- Opening Delimiter -

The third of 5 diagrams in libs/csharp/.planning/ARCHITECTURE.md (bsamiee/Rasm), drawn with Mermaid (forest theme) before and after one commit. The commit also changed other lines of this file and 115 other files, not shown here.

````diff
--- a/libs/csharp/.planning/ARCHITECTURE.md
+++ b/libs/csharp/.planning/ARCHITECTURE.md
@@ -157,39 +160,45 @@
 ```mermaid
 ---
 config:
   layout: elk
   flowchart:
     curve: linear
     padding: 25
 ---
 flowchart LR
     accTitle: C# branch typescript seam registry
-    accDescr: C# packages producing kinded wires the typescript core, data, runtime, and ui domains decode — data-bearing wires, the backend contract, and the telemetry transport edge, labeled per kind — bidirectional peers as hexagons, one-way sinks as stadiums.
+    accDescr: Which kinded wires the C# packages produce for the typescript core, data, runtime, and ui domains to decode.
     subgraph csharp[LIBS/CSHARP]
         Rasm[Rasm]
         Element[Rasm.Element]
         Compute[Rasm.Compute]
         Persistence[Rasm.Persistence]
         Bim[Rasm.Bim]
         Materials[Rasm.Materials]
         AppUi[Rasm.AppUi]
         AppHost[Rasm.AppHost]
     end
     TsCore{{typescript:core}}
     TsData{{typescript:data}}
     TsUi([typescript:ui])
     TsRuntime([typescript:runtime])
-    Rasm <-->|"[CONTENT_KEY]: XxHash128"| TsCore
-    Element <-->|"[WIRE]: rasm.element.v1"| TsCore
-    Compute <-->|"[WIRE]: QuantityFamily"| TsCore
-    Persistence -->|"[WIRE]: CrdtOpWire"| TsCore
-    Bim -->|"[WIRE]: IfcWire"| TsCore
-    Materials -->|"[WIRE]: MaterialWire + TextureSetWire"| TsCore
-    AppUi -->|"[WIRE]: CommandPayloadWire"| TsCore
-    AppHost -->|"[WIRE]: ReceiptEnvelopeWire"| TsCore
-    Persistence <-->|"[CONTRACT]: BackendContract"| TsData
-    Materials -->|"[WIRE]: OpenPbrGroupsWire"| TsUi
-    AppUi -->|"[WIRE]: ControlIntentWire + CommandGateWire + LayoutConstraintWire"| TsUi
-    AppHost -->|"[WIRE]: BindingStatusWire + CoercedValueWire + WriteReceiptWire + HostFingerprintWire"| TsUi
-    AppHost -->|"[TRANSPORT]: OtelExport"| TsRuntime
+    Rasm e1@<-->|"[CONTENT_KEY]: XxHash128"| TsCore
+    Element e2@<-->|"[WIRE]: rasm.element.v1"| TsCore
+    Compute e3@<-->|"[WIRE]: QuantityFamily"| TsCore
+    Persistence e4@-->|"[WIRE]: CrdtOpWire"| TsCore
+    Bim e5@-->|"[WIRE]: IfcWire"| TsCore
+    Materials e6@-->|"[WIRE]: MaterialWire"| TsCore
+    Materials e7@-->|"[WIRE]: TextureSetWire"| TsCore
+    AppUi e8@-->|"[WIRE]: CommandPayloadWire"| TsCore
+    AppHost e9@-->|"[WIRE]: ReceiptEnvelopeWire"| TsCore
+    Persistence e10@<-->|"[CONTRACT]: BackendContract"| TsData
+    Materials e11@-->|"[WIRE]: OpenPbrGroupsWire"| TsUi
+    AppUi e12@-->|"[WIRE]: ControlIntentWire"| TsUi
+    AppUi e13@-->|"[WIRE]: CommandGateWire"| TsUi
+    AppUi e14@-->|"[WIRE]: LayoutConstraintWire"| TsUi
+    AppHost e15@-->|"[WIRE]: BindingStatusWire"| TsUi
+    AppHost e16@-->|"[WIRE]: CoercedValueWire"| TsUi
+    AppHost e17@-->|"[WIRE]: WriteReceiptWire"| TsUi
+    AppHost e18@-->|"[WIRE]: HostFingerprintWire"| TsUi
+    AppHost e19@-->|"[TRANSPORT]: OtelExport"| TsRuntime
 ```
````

- Closing Delimiter -

## Your goal
Please show the lines in the entries above that hold the string "CommandPayloadWire".

## Response below
-    AppUi -->|"[WIRE]: CommandPayloadWire"| TsCore
+    AppUi e8@-->|"[WIRE]: CommandPayloadWire"| TsCore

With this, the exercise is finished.